The ownership (equity)
Distribution of the operating results (profits/loss)
Compensation for individual contribution (time/results/etc)
In working with clients- we find that determining each of these separately is a good way to go.
If you want to discuss your situation, in confidence, send me a pm or contact me directly.
1. Why is this a partnership and not a stock deal? Then you can price your shares and allocate accordingly. 2. Here`s the way I would write it (note: this is off the top of my head and without really knowing the details of an of the partners involved). GM would get 50% and the rest would get 25% (or any number based on what they invested.) I would also write a consulting fee contract into the partnership, so when they help they get paid for their time.But you really need to have a very attorney who is an expert at partnership contract help you with this one. Nothing is more important than your partnership contract because you three will be married to this business for years and the quickest way to turn a friend into an enemy is to borrow money or go into a partnership with him. A really good attorney can go a long way to having that not happen to you.I can`t stress enough to find the best attorney you can afford and have him sit down with all of you to write out the contract. It will be the best money you spent on the business.
Shoot me a PM and I`m happy to share.
Hi Eric, can you send me a copy of your Excel tool as it may just help me out

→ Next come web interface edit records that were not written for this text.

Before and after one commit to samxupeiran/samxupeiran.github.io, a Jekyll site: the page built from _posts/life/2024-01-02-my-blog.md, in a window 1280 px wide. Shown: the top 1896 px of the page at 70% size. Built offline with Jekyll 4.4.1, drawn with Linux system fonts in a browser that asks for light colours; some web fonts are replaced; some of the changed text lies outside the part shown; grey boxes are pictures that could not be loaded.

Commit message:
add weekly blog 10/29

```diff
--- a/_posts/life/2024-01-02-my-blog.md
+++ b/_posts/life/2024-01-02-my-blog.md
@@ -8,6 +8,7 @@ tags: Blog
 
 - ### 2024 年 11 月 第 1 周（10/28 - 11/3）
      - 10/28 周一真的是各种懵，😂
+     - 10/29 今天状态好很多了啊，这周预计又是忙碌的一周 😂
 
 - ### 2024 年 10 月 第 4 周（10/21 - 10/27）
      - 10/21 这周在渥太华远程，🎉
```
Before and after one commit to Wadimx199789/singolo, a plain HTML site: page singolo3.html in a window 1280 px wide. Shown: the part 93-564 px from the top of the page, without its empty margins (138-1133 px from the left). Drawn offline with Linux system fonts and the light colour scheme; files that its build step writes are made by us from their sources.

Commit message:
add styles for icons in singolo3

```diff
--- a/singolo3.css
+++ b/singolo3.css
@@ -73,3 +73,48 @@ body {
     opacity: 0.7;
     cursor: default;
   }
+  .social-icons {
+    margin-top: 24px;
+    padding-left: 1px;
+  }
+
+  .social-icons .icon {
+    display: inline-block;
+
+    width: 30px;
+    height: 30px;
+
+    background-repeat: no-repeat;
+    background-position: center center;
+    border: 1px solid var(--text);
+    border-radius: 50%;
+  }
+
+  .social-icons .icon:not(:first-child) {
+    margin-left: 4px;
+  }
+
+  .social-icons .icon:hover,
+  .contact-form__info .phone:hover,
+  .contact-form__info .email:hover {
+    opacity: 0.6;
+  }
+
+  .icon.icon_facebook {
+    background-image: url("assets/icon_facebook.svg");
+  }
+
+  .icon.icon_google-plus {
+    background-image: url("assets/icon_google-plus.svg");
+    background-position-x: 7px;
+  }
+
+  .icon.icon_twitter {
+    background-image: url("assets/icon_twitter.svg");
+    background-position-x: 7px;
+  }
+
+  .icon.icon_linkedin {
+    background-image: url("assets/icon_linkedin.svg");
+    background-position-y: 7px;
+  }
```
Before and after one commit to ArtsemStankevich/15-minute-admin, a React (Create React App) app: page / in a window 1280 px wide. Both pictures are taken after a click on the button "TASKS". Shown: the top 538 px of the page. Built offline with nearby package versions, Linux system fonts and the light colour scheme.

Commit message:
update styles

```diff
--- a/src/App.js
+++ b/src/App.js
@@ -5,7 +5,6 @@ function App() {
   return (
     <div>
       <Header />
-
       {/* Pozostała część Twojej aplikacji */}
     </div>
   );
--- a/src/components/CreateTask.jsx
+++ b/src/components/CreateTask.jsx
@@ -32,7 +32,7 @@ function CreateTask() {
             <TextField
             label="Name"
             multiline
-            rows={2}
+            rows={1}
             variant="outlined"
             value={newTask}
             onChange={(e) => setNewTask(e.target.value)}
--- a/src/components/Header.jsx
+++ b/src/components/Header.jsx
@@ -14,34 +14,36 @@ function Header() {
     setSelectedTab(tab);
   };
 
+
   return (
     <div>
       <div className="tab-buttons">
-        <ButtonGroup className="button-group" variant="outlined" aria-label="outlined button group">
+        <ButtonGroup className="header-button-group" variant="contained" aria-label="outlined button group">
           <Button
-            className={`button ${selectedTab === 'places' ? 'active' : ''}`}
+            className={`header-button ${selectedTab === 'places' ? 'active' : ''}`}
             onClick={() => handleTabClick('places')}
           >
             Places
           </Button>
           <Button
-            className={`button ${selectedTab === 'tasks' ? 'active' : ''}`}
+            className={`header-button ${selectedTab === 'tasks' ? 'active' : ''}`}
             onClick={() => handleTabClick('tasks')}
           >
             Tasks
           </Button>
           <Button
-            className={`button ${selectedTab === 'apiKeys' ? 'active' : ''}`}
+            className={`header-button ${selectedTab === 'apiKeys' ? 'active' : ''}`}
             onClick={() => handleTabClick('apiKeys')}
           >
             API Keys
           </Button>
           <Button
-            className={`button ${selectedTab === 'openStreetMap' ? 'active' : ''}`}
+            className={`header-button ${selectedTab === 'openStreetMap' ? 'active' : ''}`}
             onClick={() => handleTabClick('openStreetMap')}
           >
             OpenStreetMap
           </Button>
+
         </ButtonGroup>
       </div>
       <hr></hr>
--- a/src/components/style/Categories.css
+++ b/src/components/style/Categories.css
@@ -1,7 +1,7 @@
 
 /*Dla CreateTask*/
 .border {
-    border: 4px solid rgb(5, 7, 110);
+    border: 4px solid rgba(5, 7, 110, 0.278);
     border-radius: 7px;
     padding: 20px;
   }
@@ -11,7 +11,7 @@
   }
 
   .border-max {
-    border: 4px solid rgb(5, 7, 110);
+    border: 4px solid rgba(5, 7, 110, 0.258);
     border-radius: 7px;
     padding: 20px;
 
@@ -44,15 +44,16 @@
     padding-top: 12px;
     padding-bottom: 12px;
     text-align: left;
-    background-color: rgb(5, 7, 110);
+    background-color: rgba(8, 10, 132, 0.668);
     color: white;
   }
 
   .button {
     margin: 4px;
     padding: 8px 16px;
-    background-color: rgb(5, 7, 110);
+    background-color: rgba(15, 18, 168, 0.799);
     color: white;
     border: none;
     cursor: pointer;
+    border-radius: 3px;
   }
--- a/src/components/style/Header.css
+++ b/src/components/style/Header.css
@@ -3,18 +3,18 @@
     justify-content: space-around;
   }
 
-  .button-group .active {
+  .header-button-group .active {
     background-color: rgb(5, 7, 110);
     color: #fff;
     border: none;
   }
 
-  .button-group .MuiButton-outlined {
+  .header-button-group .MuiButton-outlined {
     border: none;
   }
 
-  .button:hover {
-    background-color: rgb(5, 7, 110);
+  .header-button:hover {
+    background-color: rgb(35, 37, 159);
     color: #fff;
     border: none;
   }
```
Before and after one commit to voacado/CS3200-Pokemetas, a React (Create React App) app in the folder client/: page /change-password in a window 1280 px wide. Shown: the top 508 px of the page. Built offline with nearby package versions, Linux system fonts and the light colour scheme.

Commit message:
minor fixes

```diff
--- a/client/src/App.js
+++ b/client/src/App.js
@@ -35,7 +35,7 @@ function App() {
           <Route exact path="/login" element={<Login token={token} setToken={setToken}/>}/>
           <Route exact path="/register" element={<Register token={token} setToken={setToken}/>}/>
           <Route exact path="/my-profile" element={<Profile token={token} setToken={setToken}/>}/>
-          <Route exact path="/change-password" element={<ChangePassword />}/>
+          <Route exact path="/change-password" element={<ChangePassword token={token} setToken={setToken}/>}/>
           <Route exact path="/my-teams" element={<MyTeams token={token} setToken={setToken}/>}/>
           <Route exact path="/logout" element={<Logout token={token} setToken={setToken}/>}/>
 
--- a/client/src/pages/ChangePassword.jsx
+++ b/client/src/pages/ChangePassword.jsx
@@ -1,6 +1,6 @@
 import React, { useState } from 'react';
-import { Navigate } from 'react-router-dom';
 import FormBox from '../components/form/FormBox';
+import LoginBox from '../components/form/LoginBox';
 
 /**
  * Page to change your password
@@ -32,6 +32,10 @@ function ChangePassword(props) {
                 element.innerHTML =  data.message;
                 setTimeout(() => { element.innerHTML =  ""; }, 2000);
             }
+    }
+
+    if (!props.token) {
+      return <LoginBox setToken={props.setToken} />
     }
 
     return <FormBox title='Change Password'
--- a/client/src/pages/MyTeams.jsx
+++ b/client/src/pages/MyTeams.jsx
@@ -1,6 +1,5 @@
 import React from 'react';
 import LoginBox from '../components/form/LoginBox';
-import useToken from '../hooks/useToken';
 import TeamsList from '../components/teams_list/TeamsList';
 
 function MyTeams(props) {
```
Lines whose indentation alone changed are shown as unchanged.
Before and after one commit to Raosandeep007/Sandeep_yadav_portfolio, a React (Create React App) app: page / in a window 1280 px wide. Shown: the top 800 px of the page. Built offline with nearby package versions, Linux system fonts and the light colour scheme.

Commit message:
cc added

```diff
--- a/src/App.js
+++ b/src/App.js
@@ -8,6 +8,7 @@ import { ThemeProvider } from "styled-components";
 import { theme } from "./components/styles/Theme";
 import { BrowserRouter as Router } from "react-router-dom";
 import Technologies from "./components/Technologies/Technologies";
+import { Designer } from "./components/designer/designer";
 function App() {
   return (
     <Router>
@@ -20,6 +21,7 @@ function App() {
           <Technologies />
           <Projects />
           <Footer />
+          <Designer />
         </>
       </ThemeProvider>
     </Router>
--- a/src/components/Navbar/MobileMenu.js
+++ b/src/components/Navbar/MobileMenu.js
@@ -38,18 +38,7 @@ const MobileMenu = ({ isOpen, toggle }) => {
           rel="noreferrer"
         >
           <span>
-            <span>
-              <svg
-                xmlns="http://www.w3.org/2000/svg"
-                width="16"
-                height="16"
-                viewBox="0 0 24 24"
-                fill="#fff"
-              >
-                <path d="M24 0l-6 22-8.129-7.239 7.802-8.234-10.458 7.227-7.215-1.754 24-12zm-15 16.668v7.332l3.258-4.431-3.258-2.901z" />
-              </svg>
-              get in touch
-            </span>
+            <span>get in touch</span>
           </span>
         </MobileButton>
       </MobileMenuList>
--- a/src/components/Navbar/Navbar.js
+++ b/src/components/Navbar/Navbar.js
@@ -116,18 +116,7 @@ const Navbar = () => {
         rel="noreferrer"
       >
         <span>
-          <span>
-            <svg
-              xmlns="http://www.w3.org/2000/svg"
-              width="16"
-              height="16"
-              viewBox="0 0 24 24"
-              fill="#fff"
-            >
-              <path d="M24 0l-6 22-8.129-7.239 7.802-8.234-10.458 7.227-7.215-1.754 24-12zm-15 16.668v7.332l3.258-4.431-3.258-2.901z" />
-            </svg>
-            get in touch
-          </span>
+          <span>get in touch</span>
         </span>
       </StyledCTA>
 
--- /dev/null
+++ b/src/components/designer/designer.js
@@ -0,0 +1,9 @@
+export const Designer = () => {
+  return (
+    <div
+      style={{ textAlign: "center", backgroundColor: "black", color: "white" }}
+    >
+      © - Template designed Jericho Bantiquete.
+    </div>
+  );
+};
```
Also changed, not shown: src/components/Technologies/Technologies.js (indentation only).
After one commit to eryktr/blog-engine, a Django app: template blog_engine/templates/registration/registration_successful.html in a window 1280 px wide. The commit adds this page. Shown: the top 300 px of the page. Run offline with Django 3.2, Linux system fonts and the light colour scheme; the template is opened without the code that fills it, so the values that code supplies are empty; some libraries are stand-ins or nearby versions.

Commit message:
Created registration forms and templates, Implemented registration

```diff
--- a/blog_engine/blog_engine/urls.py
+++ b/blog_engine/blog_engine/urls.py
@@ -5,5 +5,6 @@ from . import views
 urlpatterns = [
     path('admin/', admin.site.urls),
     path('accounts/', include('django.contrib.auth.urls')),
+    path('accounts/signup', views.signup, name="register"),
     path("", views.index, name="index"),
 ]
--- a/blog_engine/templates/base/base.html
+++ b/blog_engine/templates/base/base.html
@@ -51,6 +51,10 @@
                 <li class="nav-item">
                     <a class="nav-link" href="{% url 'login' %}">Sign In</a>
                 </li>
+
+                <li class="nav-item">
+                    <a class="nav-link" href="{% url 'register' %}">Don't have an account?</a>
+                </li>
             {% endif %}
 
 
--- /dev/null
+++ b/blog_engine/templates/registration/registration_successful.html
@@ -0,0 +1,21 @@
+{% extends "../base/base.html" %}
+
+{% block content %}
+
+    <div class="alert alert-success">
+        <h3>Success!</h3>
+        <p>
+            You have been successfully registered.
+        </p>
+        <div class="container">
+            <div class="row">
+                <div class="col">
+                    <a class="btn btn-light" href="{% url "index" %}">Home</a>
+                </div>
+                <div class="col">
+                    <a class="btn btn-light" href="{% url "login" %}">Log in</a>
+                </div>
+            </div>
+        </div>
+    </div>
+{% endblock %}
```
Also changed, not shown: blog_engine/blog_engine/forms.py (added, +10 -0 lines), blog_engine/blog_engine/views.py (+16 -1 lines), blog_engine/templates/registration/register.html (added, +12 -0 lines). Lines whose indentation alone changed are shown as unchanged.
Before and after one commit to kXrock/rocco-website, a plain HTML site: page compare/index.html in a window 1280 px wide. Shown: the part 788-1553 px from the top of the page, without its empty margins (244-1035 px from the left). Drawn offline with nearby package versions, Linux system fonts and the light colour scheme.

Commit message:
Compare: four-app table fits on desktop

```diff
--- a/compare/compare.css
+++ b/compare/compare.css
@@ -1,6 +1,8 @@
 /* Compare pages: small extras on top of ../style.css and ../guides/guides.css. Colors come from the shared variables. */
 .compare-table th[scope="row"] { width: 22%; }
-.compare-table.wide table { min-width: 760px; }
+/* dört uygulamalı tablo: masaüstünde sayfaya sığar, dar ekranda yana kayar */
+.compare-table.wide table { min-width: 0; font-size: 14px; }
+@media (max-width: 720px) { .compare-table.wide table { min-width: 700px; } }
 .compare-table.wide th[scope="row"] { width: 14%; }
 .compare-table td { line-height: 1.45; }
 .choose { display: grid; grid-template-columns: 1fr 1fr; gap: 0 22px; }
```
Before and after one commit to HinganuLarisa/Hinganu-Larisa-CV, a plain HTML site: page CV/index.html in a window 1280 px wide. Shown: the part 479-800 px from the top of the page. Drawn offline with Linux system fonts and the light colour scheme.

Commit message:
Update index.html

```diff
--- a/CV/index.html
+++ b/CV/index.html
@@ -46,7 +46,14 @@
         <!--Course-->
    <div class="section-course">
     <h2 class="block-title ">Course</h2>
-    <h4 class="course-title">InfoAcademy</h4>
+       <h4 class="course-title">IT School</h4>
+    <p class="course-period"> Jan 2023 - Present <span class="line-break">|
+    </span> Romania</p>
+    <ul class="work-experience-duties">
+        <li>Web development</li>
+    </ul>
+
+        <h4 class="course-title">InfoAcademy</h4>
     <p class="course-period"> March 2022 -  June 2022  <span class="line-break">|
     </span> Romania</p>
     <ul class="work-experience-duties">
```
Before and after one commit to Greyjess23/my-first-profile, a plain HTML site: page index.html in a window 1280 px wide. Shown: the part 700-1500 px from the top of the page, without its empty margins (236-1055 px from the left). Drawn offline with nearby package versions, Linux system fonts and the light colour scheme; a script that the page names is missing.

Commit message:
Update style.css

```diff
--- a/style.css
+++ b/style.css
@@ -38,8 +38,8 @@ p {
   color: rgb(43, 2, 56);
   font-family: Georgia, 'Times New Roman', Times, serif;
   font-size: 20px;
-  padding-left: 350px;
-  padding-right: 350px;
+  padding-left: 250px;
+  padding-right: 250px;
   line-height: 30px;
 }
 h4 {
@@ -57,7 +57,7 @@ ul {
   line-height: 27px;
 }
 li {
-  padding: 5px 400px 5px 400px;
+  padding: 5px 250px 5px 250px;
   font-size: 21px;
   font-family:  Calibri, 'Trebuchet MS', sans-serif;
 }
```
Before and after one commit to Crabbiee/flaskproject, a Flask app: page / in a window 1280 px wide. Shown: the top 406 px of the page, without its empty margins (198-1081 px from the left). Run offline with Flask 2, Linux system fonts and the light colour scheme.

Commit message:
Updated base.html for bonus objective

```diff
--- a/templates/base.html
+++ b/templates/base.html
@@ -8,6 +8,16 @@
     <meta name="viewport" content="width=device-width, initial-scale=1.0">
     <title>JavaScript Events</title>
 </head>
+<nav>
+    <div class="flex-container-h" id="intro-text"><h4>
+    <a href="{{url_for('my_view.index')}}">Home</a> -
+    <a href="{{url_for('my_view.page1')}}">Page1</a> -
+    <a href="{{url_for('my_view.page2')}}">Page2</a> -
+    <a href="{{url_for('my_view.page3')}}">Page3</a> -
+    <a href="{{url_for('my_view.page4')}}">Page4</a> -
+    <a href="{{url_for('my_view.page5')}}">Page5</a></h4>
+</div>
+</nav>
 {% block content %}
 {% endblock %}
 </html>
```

2. The partner that will work should be given compensation agreed by the three partners.
3. Dividend will be declared by the end of the year (recommended).